Hillel “Helly” Nahmad, scion of the Nahmad art dealing family, was sentenced today to one year and one day in prison over the gambling charges to which he pled guilty last November.
I’m not sure why plays without actors have become a trend in theater, but between Gabriel Lester’s “Super Sargasso Sea (phantom play #1)” at Abrons Arts Center last November during Performa 13 and this week’s production of Rabih Mroué and Lina Saneh’s “33 rpm and a few seconds” at Asia Society, the notion of a humanless theater isn’t odd anymore.
Applications for the New York Studio School’s Summer Session are due May 20.
Archaeologists have discovered that a previously unexplored tomb in the Valley of Kings is actually a royal necropolis containing the mummified remains of at least 50 people.
Ai Weiwei’s art star celebrity status sometimes eclipses the political realities of his life, but the Chinese government is always quick with a reminder. The latest controversy: local cultural officials in Shanghai have scrubbed and censored Ai’s name and work from an exhibition about the history of contemporary Chinese art, the New York Times reported.
SAN FRANCISCO — “ … Instead of feelings or human adventures,” wrote Francis Ponge, the French Surrealist “poet of things” in 1942, “I choose as subjects the most emotionless objects available.”
A new video series at the New York Times seeks to remedy the suspension of disbelief often required when dealing with the absurd in “court trials, depositions, or government hearings.”
Fifty sites in Los Angeles are now blooming with beautiful wildflowers as part of an artist-led initiative to bring back native flora to the city’s open spaces.
MONTREAL — Entry was free but the carpet still red, a rain-sodden lilt up entrance stairs. And under drab skies the people came. Here, tonguing the periphery of Montreal’s infamous red light district, was Papier14, the works-on-paper fair’s seventh annual iteration.

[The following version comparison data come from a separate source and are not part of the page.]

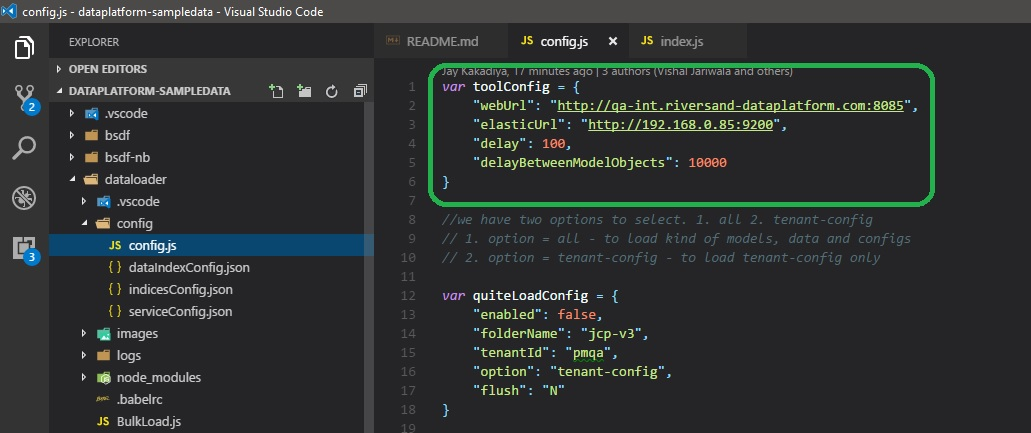
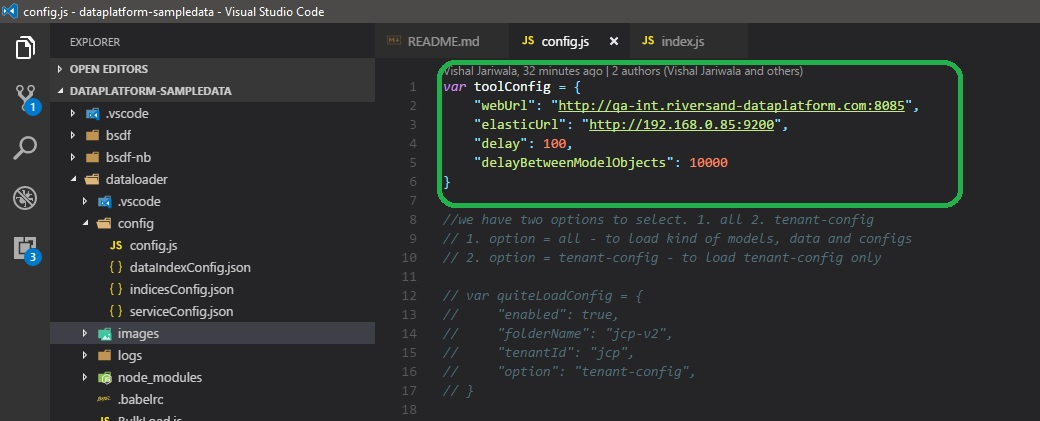
Readme update

diff --git a/dataloader/config/config.js b/dataloader/config/config.js
@@ -9,12 +9,12 @@ var toolConfig = {
 // 1. option = all - to load kind of models, data and configs
 // 2. option = tenant-config - to load tenant-config only
 
-// var quiteLoadConfig = {
-//     "enabled": true,
-//     "folderName": "jcp-v2",
-//     "tenantId": "jcp",
-//     "option": "tenant-config",
-// }
+var quiteLoadConfig = {
+    "enabled": true,
+    "folderName": "jcp-v2",
+    "tenantId": "jcp",
+    "option": "tenant-config",
+}
 
 // quiteLoadConfig = {
 //     "enabled": true,

diff --git a/dataloader/README.md b/dataloader/README.md
@@ -24,6 +24,8 @@ This MUST should be done within a command window opened at the `dataplatform-sam
 
 1. Goto `config.js` inside config/ folder.
 
+    ![Tool config image](images/tool-config.jpg?raw=true)
+
     set config as below,
     
     ```javascript
@@ -34,6 +36,7 @@ This MUST should be done within a command window opened at the `dataplatform-sam
         "delayBetweenModelObjects": 10000
     }
     ```
+
 2. There are tow ways to run data loader tool.
 
     1. Run tool in terminal with following command,
@@ -43,7 +46,7 @@ This MUST should be done within a command window opened at the `dataplatform-sam
           - Server details where it will start loading data as per toolConfig.
           - List of folders where data are present to be loaded in a proper folder structure.
 
-            ![Alt text](images/step-1.jpg?raw=true)
+            ![Tool setup](images/step-1.jpg?raw=true)
 
         Follow up all the question like,
 
@@ -52,15 +55,15 @@ This MUST should be done within a command window opened at the `dataplatform-sam
             2. Good, next question, whats' the tenant Id:
                 - Provide tenant id for which tenant data should be loaded.
                 - After providing tenant id it will show list of options to load, like
-                    ![Alt text](images/step-2.jpg?raw=true)
+                    ![Tool setup steps](images/step-2.jpg?raw=true)
             3. What option you like:
                 - Provide any one option from listed options.
-            4. Ok, last question, do you want to flush the data before starting load? (Y/ N):
-                - For now just give `N` for this. Don't say `Y`. (will be fixed)
                 - After this, tool will start loading data.
 
-    2. Set all the necessary info to load data as below,
+    2. Set all the necessary parameters to load data as below,
         Go to `config.js` and update `quiteLoadConfig` inside it,
+
+        ![Quite load config setup](images/quite-load-config.jpg?raw=true)
 
         `quiteLoadConfig` contains all parameters which are required to load data.
         ```javascript
@@ -69,9 +72,12 @@ This MUST should be done within a command window opened at the `dataplatform-sam
             "folderName": "jcp-v2", // Provide folder name from where data has to be loaded
             "tenantId": "jcp", // Provide tenant id for which tenant data should be loaded
             "option": "tenant-config", // Provide an option to load data as per below screen shot
-            "flush": "N" // This has to be `N` for now
         }
         ```
+
+        options
+        
+        ![Data load options](images/data-load-options.jpg?raw=true "options")
 
         After setting `quiteLoadConfig` run below command,
             `node index.js`
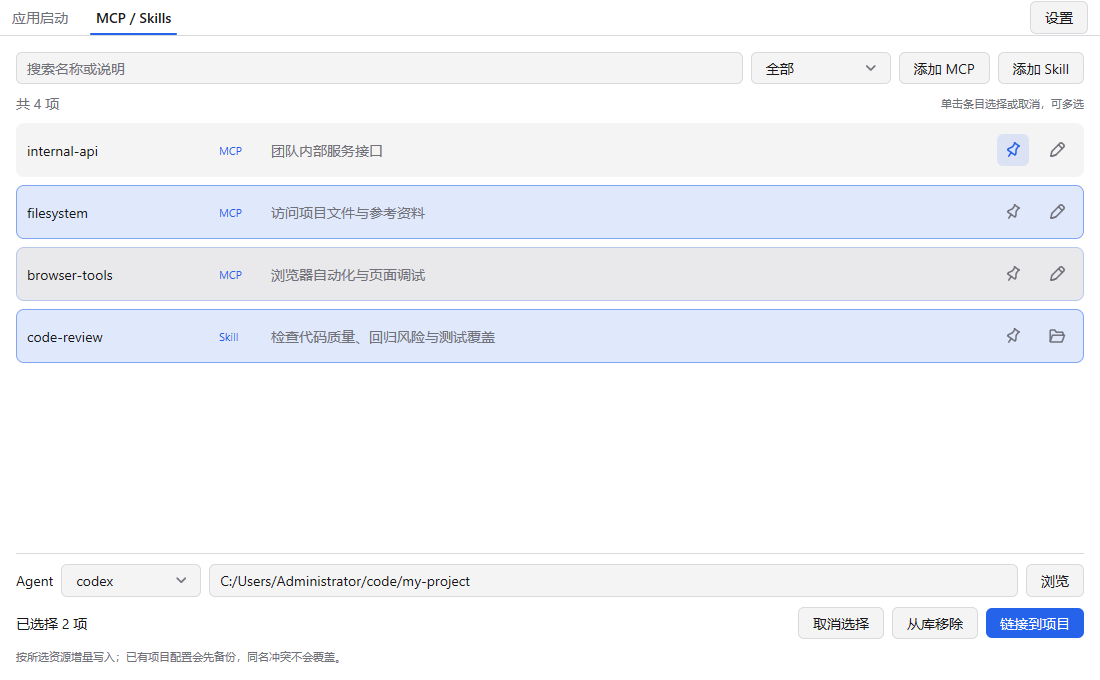
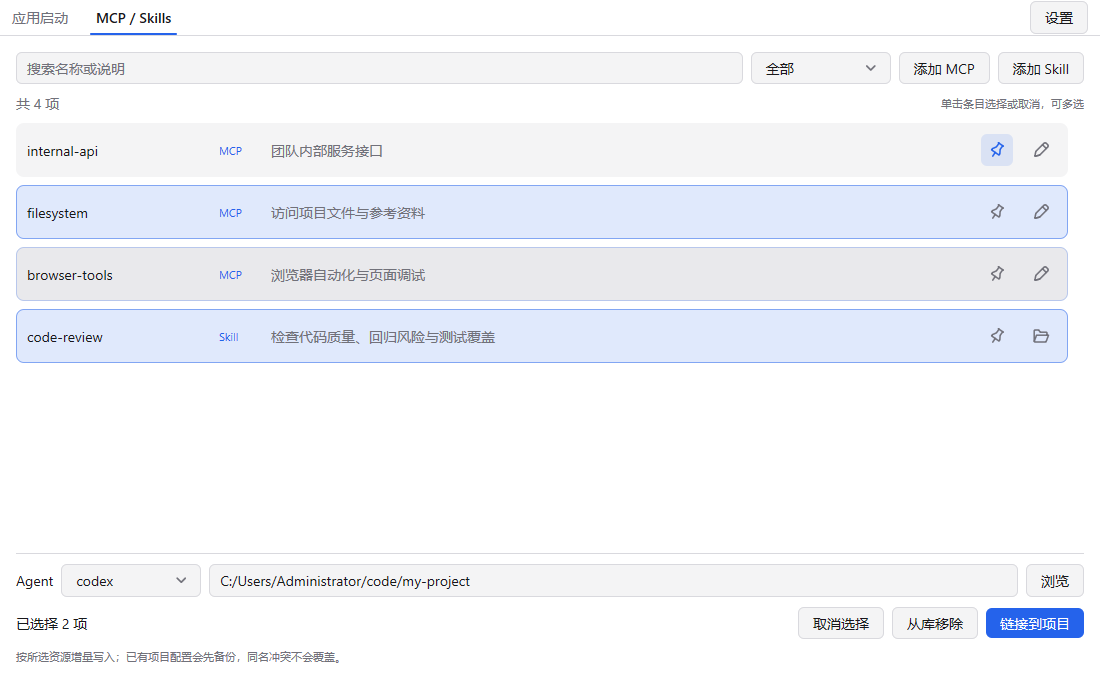
fix: reserve space for resource list scrollbar

diff --git a/internal/libraryui/panel.go b/internal/libraryui/panel.go
@@ -288,5 +288,5 @@ func (p *Panel) resourceList(c *ui.Context) {
 				p.edit(i)
 			}
 		})
-	}).Grow(1)
+	}).Grow(1).Padding(0, 16, 0, 0)
 }
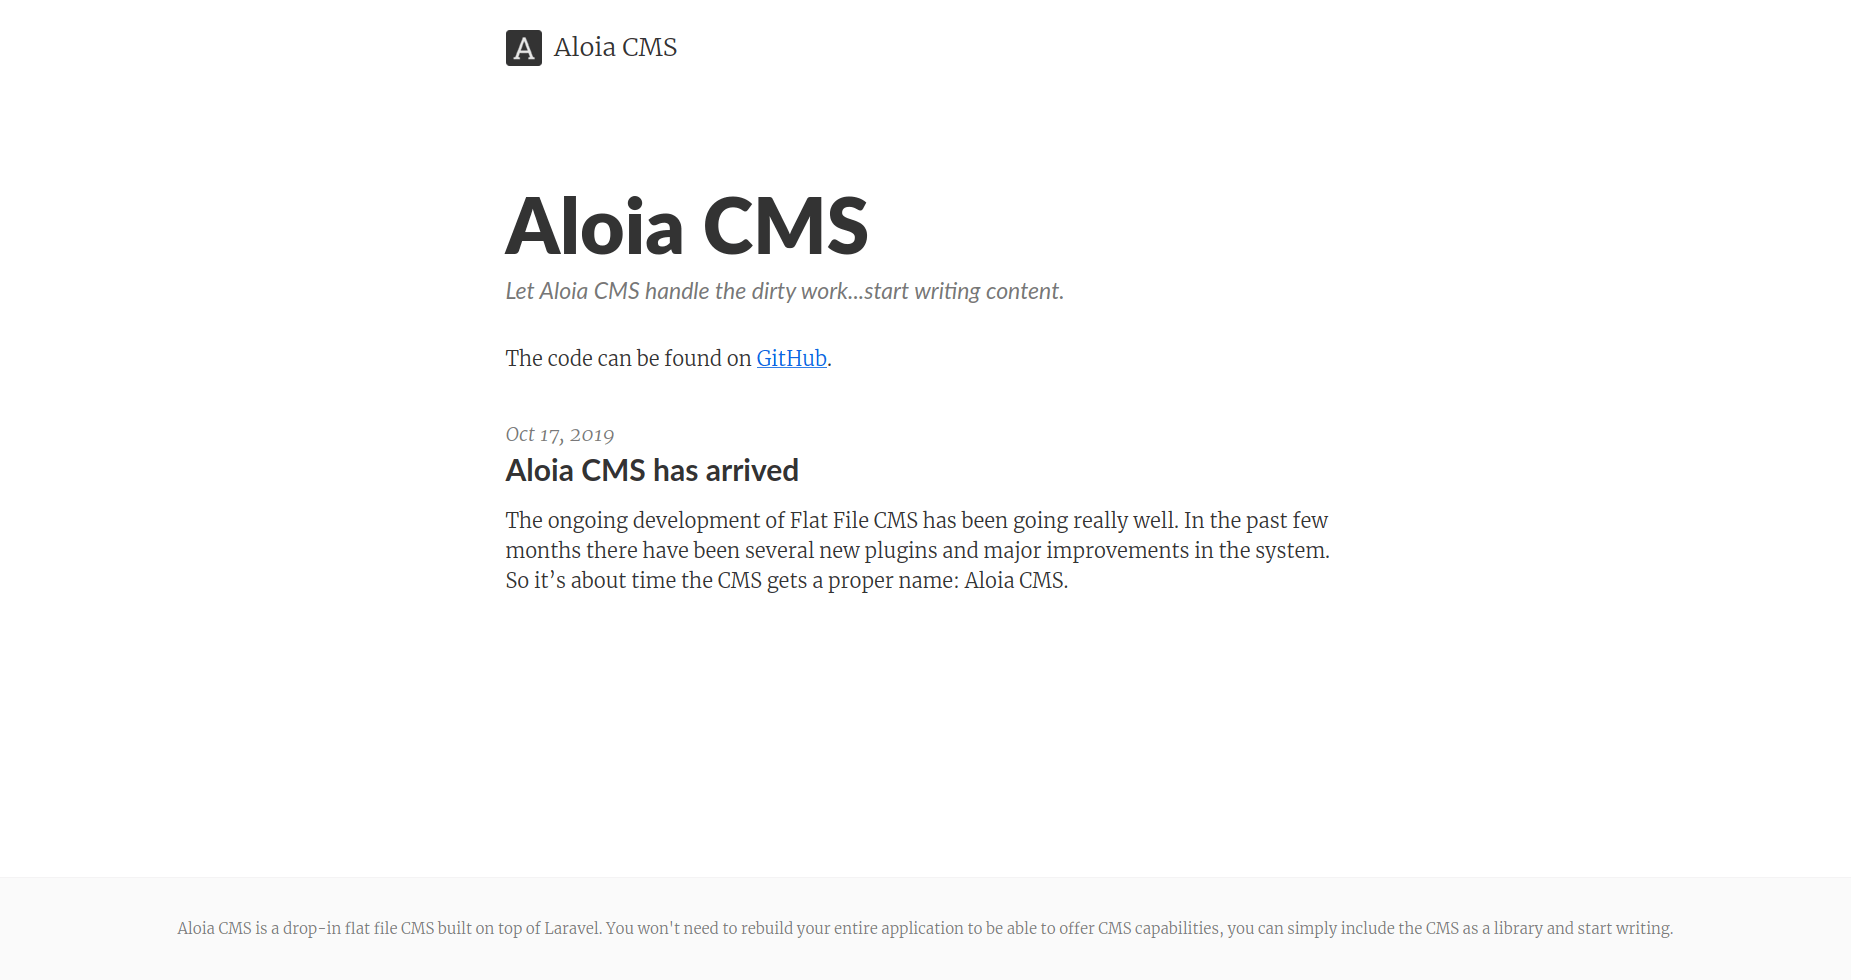
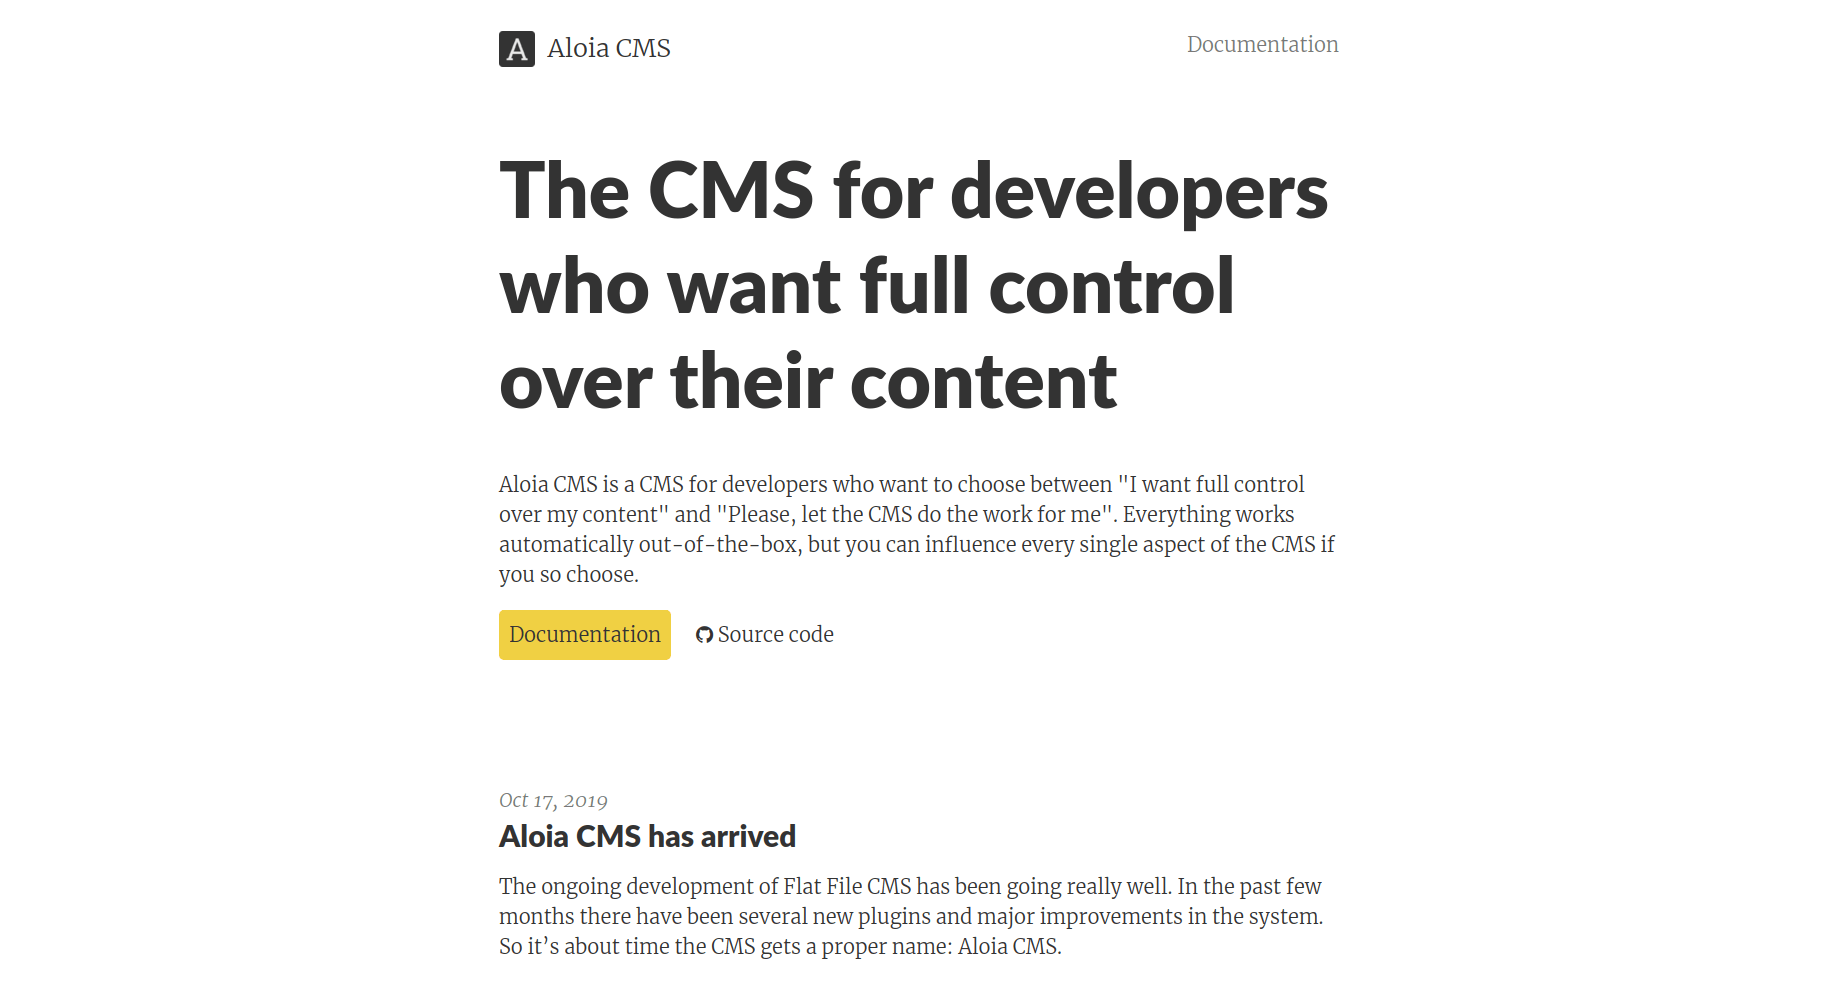
Updated the Aloia CMS entry in recent projects with current information

diff --git a/resources/content/work/aloia-cms.md b/resources/content/work/aloia-cms.md
@@ -1,6 +1,6 @@
-![AloiaCMS](/images/work/aloiacms_1920x1080.png "AloiaCMS homepage")
+![Aloia CMS](/images/work/aloiacms_1920x1080.png "Aloia CMS homepage")
 
-# AloiaCMS
+# Aloia CMS
 
 AloiaCMS is a drop-in flat file CMS built on top of Laravel. You won't need to rebuild your entire 
 application to be able to offer CMS capabilities, you can simply include the CMS as a library and start 
@@ -29,9 +29,10 @@ it turned out, it's extremely simple.
 Getting the first few pages online was a breeze and the development process is very pleasant.
 
 ## Documentation
-When I get further into developing the CMS and with it, the website, I will host all documentation 
-on the website, so it's easy to maintain and it doesn't polute the main repositories with distributed 
-documentation parts. Everything will be in 1 place...to make everyone's life a little bit easier.
+Besides serving as a landing page website, the website also contains documentation. 
+Writing this documentation is an ongoing project, but the website serves as a place where you can 
+find any official plugins, extra resources, and detailed documentation for the CMS. 
+You can find the documentation [by clicking here](https://aloiacms.com/documentation).
 
 ## Tools used
 I used the following tools to create this website:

This Monday the American Museum of Natural History launched a new digital platform with thousands of images from their archives. It kicked off the initiative with an event featuring two artists who have been profoundly influenced by its collections.
There’s been so much hemming and hawing about “social practice” art in the past few years, it’s a little painful to even say, or type, the phrase. So, it felt a little odd to be picking up a fairly lengthy book on the topic, What We Made: Conversations on Art and Social Cooperation. But the number one reason I was intrigued by this volume is the person who put it together: Tom Finkelpearl.